Sometimes, the sub-headline says it all.
The Wall Street Journal published a telling article yesterday, titled (online) “BMW Launches Its First Mass-Production Electric Vehicle.” That’s a good summation, but the true lede was buried in the sub-headline: “Auto Maker Needs to Boost Sales of Electric Cars To Meet Regulatory Requirements.”
As the sub-headline suggests, BMW didn’t build the i3–the titular electric car–because it plans on making money. In fact, according to reporting by the Wall Street Journal’s Joseph White, ‘The i3, which starts at €34,950 in Germany, could lose €197 million a year on an operating basis…’ So the car is a loser.
BMW’s launch of its new i3 is actually quite instructive on current events. This morning, we reported that newly confirmed EPA administrator Gina McCarthy believes that climate change regulations are an economic stimulus. The i3 is proof to the contrary.

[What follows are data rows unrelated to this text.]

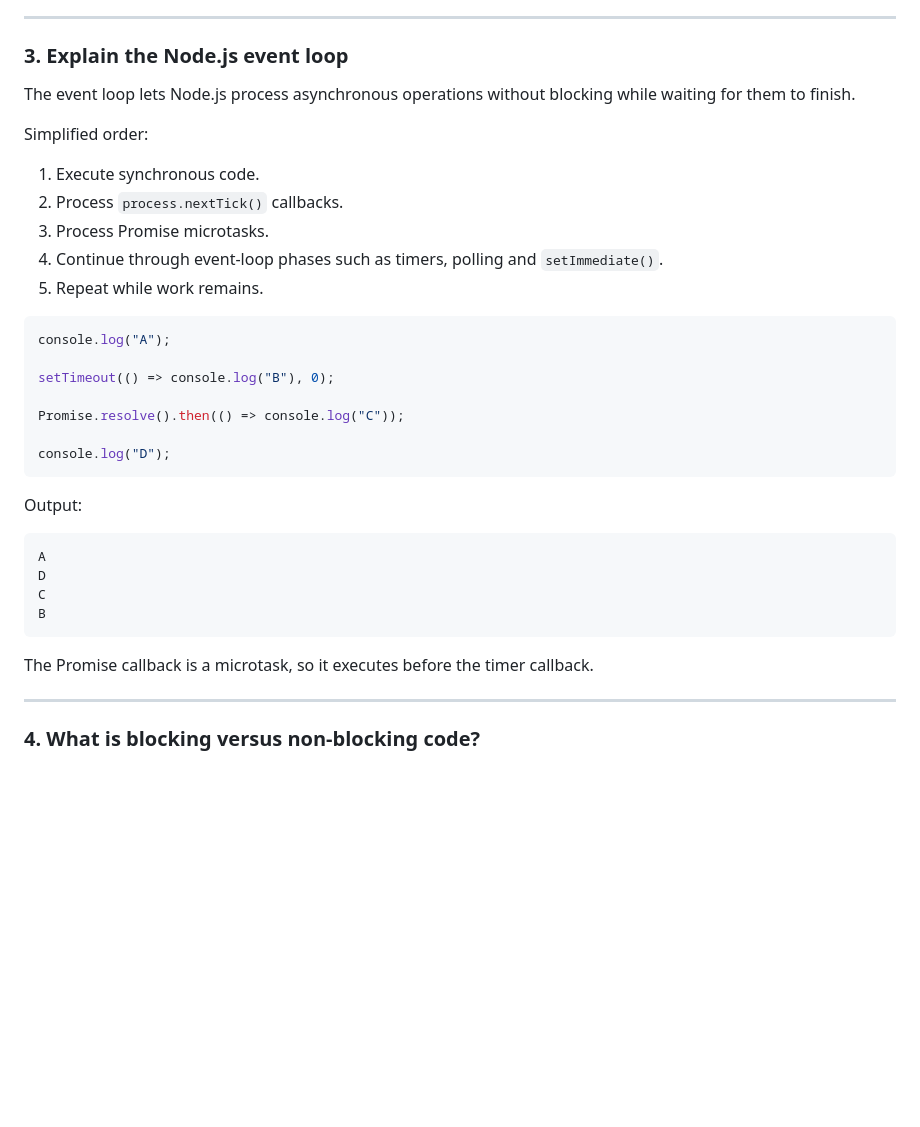
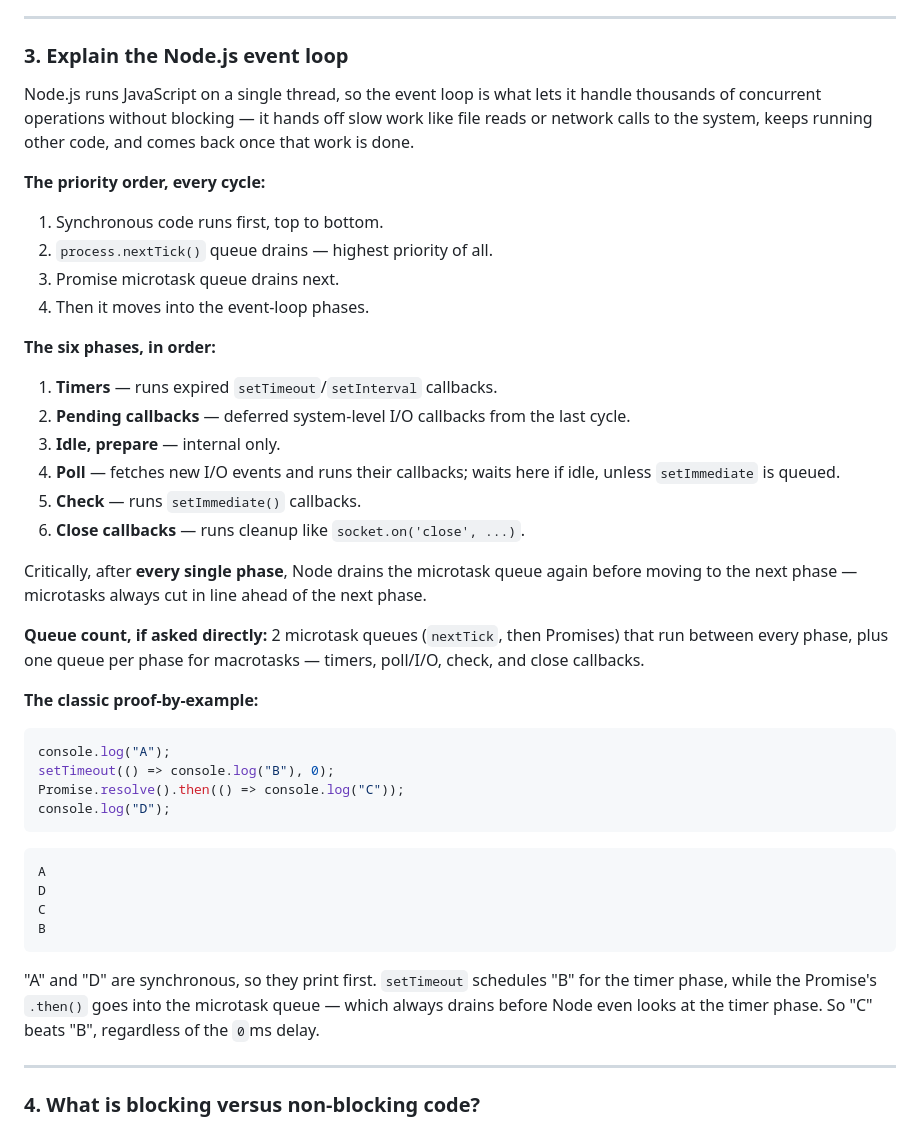
Before and after one commit to arjun2010-ece/Krishiyogi, a Markdown page: basic-interview-q-v1.md, the part around the change. Rendered like a GitHub page; blank space fills up the shorter version.

Commit message:
Enhance Node.js event loop explanation
Expanded explanation of the Node.js event loop, detailing its phases and the order of execution for synchronous code, microtasks, and macrotasks.

````diff
--- a/basic-interview-q-v1.md
+++ b/basic-interview-q-v1.md
@@ -68,36 +68,40 @@ Async doesn't mean "won't block" — it means the I/O portion is offloaded so th
 
 ### 3. Explain the Node.js event loop
 
-The event loop lets Node.js process asynchronous operations without blocking while waiting for them to finish.
-
-Simplified order:
-
-1. Execute synchronous code.
-2. Process `process.nextTick()` callbacks.
-3. Process Promise microtasks.
-4. Continue through event-loop phases such as timers, polling and `setImmediate()`.
-5. Repeat while work remains.
-
-```js
+Node.js runs JavaScript on a single thread, so the event loop is what lets it handle thousands of concurrent operations without blocking — it hands off slow work like file reads or network calls to the system, keeps running other code, and comes back once that work is done.
+
+**The priority order, every cycle:**
+1. Synchronous code runs first, top to bottom.
+2. `process.nextTick()` queue drains — highest priority of all.
+3. Promise microtask queue drains next.
+4. Then it moves into the event-loop phases.
+
+**The six phases, in order:**
+1. **Timers** — runs expired `setTimeout`/`setInterval` callbacks.
+2. **Pending callbacks** — deferred system-level I/O callbacks from the last cycle.
+3. **Idle, prepare** — internal only.
+4. **Poll** — fetches new I/O events and runs their callbacks; waits here if idle, unless `setImmediate` is queued.
+5. **Check** — runs `setImmediate()` callbacks.
+6. **Close callbacks** — runs cleanup like `socket.on('close', ...)`.
+
+Critically, after **every single phase**, Node drains the microtask queue again before moving to the next phase — microtasks always cut in line ahead of the next phase.
+
+**Queue count, if asked directly:** 2 microtask queues (`nextTick`, then Promises) that run between every phase, plus one queue per phase for macrotasks — timers, poll/I/O, check, and close callbacks.
+
+**The classic proof-by-example:**
+```javascript
 console.log("A");
-
 setTimeout(() => console.log("B"), 0);
-
 Promise.resolve().then(() => console.log("C"));
-
 console.log("D");
 ```
-
-Output:
-
-```text
+```
 A
 D
 C
 B
 ```
-
-The Promise callback is a microtask, so it executes before the timer callback.
+"A" and "D" are synchronous, so they print first. `setTimeout` schedules "B" for the timer phase, while the Promise's `.then()` goes into the microtask queue — which always drains before Node even looks at the timer phase. So "C" beats "B", regardless of the `0`ms delay.
 
 ---
 
````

Instead of meeting actual demand, BMW is selling the i3 to meet mandates. In the American market, President Obama’s EPA in 2010 established greenhouse gas regulations that effectively require fuel efficiency improvements. The European Union had already implemented the same sort of regulations. Thus, the international car market has been skewed by the hand of government. BMW, by building the i3, is reacting to this dirigisme. BMW Chief Executive Norbert Reithofer told the WSJ that, “If you look around the world, [at] the emissions regulations, in the United States, in the European Union, even in China…cars like the BMW i3 are a must.” Simply put, the BMW i3 is a real-world industrial response to EPA climate regulations.
Yesterday, EPA administrator McCarthy said the President’s climate plan was ‘an opportunity to “bend the curve” and could “fuel the complementary goals of turning America into a magnet for new jobs and manufacturing.”’ As I explained in the previous paragraph, the agency already has “bent the curve” of the auto market, and the result of these market manipulations is a car company that builds a money-losing car for non-existent customer demand.
Does this sound like wise economic policy?